** YOUR OBJECTIVE **
Scan the records below. List lines holding "plans".

- - -

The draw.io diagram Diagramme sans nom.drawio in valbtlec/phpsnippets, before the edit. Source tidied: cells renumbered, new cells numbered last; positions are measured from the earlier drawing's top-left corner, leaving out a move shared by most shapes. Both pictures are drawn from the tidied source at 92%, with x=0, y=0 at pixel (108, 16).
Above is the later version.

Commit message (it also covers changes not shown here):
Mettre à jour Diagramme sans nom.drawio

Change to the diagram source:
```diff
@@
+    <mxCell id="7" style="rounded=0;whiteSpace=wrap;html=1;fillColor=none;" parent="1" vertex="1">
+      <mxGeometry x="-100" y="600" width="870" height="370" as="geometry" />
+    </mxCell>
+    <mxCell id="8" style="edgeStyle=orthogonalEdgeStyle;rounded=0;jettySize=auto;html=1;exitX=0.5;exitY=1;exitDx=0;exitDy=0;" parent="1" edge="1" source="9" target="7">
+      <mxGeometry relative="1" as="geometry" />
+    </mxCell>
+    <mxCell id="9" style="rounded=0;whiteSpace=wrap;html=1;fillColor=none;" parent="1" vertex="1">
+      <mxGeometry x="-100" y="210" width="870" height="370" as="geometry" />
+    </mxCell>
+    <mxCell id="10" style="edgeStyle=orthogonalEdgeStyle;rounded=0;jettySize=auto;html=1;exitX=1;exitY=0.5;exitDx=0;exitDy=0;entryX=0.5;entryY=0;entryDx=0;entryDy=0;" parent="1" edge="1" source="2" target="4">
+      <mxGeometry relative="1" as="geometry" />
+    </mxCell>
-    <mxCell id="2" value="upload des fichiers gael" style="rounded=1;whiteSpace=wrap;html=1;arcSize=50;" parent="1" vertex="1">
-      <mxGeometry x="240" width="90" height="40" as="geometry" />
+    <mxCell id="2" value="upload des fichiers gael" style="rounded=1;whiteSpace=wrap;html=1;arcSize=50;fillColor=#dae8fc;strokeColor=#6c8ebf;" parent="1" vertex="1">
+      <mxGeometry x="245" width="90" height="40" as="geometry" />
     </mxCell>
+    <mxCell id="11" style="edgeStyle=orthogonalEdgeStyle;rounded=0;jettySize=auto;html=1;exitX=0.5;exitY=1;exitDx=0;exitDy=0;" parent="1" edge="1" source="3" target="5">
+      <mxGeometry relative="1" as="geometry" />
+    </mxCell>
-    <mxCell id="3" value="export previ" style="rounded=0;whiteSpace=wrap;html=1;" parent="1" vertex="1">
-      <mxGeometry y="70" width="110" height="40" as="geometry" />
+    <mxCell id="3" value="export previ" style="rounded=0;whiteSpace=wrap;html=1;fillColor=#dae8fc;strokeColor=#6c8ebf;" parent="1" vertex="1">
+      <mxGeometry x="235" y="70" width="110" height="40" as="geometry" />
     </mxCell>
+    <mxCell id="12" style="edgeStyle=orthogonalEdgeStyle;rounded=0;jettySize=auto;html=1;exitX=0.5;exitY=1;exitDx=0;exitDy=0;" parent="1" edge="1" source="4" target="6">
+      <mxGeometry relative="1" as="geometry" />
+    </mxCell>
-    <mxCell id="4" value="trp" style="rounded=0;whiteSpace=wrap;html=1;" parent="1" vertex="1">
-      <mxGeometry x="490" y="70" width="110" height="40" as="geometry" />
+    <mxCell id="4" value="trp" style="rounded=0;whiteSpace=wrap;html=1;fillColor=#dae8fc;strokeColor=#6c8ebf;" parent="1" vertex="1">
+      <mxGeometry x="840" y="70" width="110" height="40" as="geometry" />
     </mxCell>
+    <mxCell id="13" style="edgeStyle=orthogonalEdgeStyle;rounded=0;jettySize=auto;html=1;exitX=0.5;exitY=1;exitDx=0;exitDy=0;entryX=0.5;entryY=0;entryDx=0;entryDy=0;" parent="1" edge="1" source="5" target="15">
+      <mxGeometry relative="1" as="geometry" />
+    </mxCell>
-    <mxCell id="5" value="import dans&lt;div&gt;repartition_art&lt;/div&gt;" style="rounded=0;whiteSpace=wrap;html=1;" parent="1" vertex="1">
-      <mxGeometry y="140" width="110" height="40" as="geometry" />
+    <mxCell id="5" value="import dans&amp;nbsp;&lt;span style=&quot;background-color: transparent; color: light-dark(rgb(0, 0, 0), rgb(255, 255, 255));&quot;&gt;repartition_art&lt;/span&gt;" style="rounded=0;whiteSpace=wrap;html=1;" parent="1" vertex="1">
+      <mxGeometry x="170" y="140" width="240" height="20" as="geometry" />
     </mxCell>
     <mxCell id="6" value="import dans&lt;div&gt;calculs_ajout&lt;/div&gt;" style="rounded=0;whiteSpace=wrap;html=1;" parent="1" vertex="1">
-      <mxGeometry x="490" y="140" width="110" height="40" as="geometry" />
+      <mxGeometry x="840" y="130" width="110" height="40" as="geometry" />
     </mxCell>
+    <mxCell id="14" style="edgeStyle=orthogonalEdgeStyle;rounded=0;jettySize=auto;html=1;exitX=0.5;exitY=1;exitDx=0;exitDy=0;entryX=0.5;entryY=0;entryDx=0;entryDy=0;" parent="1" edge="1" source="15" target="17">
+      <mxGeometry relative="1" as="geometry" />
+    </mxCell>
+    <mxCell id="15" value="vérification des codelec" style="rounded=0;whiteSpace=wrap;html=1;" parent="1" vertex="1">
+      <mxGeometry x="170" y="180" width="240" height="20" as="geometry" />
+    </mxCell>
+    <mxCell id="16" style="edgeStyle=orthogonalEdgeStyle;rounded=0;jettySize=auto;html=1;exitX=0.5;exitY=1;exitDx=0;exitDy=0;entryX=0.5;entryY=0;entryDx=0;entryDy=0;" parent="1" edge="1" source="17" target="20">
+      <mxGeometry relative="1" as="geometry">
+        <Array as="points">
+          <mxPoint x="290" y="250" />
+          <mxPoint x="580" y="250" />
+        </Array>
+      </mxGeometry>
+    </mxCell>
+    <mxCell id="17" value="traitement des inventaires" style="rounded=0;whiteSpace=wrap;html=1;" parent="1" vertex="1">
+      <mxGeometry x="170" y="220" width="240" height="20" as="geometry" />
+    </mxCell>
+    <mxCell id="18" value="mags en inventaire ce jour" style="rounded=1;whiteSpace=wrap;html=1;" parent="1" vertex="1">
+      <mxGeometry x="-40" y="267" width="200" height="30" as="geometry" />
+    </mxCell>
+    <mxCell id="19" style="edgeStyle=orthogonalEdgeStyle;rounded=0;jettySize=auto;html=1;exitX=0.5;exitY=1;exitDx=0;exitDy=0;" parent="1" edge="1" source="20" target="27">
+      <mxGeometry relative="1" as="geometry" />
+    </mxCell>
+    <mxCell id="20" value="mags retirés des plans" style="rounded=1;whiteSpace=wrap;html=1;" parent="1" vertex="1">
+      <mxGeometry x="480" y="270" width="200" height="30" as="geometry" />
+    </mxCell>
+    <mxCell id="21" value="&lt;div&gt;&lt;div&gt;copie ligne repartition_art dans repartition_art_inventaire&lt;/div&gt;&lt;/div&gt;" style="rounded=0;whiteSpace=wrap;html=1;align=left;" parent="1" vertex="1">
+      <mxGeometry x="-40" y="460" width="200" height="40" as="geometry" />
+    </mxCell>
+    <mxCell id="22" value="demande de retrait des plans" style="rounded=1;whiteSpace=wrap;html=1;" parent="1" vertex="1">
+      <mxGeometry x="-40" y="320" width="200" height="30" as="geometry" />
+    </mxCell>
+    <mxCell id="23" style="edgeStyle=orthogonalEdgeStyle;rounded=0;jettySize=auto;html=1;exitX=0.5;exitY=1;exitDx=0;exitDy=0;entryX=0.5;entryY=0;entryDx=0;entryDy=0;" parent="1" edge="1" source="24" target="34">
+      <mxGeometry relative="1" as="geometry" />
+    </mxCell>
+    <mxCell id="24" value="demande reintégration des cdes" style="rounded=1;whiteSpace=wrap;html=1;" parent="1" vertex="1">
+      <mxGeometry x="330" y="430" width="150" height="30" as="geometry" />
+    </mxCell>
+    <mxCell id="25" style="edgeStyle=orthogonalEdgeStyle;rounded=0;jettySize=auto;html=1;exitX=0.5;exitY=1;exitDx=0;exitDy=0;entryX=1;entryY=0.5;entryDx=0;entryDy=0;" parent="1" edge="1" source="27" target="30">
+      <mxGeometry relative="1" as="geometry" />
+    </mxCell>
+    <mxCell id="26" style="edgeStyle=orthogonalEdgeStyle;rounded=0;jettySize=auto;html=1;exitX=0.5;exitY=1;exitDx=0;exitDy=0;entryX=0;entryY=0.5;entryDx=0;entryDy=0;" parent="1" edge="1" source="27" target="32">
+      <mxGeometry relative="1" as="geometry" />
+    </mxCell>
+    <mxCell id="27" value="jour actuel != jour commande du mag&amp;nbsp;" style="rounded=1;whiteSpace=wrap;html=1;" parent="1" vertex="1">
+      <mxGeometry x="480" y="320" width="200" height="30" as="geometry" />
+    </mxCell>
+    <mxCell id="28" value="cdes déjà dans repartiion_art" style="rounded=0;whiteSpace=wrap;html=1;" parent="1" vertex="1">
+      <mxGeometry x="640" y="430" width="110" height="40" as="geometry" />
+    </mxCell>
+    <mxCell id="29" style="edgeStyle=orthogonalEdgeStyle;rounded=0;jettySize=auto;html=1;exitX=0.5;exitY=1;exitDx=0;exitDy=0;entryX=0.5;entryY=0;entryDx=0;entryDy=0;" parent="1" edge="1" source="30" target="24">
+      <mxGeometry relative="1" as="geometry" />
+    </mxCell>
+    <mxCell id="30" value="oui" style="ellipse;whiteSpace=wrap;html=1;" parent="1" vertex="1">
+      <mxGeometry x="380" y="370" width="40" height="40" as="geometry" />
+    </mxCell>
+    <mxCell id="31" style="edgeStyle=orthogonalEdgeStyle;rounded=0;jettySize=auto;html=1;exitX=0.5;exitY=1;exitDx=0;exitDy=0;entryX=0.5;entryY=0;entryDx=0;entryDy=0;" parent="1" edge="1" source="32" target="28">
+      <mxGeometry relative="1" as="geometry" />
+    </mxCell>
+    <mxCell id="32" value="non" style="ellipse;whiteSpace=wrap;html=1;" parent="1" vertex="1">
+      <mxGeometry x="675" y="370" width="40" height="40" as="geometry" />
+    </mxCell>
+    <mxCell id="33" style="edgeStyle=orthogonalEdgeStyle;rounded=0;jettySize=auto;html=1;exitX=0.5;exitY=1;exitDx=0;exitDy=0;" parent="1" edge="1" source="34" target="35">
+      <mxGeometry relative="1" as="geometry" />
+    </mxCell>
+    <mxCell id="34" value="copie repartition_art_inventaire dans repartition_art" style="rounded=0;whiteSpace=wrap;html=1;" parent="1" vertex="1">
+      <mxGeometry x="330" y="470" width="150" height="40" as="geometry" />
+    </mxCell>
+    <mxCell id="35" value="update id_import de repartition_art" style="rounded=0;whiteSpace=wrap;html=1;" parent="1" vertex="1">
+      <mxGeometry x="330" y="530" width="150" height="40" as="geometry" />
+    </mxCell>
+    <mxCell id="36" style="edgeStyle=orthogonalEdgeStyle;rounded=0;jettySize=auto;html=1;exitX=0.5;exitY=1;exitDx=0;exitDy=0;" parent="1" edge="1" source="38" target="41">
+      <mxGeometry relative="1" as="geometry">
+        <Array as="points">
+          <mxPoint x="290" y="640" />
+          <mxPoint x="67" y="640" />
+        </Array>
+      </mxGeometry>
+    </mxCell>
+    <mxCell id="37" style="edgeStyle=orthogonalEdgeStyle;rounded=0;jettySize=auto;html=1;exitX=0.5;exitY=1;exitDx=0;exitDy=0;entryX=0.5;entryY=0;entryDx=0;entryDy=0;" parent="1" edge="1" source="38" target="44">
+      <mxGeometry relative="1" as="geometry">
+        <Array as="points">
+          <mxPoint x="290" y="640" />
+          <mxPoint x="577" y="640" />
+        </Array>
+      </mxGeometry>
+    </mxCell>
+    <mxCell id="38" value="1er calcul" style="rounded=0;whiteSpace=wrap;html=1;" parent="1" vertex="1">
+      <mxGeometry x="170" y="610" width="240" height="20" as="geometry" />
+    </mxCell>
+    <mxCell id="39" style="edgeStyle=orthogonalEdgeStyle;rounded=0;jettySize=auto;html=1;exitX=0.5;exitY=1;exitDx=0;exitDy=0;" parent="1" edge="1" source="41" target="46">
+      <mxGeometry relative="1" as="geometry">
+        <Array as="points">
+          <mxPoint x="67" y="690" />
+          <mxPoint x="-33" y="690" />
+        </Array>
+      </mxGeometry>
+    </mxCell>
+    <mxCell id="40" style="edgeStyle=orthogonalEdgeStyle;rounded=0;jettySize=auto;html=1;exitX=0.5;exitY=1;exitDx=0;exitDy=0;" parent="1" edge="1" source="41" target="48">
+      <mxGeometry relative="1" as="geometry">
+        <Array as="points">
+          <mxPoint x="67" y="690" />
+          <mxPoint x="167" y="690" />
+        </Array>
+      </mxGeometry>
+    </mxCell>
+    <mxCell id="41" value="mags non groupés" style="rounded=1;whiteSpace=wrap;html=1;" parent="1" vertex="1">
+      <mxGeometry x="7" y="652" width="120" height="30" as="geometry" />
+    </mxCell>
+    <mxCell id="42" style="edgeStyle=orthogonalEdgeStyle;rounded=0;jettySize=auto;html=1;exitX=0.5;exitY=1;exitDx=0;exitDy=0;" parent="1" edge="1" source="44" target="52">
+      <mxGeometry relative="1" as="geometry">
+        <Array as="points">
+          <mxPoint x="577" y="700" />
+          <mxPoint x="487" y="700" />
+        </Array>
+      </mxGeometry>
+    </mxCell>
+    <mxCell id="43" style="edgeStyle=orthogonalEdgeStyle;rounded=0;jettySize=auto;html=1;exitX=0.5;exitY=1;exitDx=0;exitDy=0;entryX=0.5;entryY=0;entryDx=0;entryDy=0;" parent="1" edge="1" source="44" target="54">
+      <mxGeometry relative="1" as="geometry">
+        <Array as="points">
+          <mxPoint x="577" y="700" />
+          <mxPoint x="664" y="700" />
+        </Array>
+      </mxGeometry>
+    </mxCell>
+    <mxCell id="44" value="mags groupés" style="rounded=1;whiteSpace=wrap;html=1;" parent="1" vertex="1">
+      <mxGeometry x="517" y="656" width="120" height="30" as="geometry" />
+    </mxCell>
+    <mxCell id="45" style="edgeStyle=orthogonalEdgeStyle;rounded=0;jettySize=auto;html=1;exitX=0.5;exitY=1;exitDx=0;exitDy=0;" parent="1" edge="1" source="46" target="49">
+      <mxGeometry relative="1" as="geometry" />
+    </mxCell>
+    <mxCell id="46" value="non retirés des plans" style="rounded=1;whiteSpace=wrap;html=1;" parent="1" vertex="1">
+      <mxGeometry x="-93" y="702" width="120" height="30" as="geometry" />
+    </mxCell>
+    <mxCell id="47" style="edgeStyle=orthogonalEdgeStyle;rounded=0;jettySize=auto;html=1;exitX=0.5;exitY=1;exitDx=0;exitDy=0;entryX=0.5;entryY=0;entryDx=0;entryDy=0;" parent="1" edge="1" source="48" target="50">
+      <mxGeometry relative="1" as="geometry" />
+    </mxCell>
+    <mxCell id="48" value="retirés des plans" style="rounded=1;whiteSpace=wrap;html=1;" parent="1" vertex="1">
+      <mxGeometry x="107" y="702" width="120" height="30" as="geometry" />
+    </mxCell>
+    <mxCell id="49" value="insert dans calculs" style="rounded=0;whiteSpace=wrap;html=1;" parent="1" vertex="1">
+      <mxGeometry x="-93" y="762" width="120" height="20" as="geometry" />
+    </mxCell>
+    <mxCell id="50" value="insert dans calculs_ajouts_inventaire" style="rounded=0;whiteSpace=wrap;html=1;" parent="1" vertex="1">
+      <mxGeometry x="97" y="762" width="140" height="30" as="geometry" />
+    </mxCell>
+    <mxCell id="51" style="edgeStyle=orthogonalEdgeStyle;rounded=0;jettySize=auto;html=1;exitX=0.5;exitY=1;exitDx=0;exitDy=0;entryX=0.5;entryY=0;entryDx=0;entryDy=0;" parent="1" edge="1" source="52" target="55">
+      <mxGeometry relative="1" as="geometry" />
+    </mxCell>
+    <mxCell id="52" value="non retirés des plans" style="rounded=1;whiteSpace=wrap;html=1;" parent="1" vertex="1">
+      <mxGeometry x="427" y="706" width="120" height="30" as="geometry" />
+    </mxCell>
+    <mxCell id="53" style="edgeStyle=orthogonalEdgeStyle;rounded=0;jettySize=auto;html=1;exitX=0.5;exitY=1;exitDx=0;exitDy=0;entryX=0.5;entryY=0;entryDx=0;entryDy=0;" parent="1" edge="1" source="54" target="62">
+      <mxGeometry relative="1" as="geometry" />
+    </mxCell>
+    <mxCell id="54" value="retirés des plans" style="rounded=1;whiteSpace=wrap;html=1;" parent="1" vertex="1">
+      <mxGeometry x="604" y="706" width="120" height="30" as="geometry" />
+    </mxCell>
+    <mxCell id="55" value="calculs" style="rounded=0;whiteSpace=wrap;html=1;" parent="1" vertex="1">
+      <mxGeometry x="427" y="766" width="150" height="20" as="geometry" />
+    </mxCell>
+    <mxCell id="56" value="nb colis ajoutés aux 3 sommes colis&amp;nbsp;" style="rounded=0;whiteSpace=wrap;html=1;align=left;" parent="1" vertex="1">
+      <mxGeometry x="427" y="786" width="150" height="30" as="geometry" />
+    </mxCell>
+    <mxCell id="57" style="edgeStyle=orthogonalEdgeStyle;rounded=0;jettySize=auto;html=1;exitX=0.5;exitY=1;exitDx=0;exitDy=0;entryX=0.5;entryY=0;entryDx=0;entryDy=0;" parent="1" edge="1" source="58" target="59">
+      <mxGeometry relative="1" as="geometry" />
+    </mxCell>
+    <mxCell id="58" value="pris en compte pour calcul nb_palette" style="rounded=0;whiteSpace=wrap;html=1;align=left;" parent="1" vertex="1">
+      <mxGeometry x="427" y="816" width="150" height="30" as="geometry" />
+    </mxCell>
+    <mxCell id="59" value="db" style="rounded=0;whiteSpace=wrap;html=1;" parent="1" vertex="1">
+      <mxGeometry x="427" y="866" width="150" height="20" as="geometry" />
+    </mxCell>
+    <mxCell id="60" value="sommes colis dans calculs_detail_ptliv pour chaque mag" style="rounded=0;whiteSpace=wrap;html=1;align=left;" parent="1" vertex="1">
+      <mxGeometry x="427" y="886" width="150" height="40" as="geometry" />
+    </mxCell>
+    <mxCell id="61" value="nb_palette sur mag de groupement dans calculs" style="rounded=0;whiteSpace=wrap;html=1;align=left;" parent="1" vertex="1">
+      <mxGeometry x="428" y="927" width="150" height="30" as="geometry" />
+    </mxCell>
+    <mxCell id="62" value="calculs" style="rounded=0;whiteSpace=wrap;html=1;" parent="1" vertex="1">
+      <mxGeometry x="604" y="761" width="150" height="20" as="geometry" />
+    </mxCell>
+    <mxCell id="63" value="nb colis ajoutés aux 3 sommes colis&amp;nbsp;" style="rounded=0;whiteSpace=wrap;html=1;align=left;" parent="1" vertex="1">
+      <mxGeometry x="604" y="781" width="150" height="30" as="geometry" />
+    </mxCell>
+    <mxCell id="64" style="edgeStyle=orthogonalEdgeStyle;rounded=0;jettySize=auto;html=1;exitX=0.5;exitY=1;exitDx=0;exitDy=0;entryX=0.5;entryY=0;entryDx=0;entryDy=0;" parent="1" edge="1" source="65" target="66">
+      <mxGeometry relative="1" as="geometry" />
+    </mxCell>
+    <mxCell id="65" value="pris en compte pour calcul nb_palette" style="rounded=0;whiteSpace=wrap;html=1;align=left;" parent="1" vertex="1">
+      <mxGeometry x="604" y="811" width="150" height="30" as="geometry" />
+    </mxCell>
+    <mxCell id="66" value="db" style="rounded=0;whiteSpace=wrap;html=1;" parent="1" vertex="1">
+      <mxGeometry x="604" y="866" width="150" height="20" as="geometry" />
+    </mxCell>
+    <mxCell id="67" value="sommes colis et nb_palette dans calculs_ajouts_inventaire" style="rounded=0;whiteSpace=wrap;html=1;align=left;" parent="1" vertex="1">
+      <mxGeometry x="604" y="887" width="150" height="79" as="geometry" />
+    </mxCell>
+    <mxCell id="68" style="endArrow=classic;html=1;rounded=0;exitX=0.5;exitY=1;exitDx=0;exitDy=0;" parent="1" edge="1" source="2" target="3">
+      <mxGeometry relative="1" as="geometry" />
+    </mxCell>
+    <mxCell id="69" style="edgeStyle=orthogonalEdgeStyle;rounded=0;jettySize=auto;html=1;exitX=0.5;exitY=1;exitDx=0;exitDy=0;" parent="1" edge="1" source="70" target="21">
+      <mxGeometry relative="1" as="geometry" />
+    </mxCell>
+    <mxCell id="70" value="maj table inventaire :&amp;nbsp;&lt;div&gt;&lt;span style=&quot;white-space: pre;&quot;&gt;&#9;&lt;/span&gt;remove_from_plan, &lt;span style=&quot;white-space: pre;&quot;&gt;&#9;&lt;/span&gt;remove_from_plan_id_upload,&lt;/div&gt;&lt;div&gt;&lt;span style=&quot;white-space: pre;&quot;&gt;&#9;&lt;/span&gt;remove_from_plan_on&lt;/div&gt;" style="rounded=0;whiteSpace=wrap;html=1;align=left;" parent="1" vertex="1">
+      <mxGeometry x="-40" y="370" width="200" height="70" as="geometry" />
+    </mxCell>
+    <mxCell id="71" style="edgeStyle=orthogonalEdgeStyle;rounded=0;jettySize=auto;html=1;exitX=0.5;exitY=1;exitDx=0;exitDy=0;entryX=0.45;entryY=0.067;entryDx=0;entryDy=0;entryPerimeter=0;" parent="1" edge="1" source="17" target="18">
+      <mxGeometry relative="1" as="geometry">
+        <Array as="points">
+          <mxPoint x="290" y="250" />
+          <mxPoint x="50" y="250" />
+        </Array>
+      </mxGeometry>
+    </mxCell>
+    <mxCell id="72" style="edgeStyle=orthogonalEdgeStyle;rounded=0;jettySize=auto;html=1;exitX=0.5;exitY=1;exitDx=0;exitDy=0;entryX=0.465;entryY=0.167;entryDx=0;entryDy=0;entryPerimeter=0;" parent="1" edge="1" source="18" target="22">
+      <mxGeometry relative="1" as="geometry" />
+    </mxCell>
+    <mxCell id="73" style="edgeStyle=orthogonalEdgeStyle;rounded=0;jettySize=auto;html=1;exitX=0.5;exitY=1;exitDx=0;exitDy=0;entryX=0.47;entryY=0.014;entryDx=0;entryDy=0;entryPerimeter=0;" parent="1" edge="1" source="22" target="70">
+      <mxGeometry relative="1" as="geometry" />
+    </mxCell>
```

- - -

** SOLUTION FOR THIS PROBLEM **
+    <mxCell id="20" value="mags retirés des plans" style="rounded=1;whiteSpace=wrap;html=1;" parent="1" vertex="1">
+    <mxCell id="22" value="demande de retrait des plans" style="rounded=1;whiteSpace=wrap;html=1;" parent="1" vertex="1">
+    <mxCell id="46" value="non retirés des plans" style="rounded=1;whiteSpace=wrap;html=1;" parent="1" vertex="1">
+    <mxCell id="48" value="retirés des plans" style="rounded=1;whiteSpace=wrap;html=1;" parent="1" vertex="1">
+    <mxCell id="52" value="non retirés des plans" style="rounded=1;whiteSpace=wrap;html=1;" parent="1" vertex="1">
+    <mxCell id="54" value="retirés des plans" style="rounded=1;whiteSpace=wrap;html=1;" parent="1" vertex="1">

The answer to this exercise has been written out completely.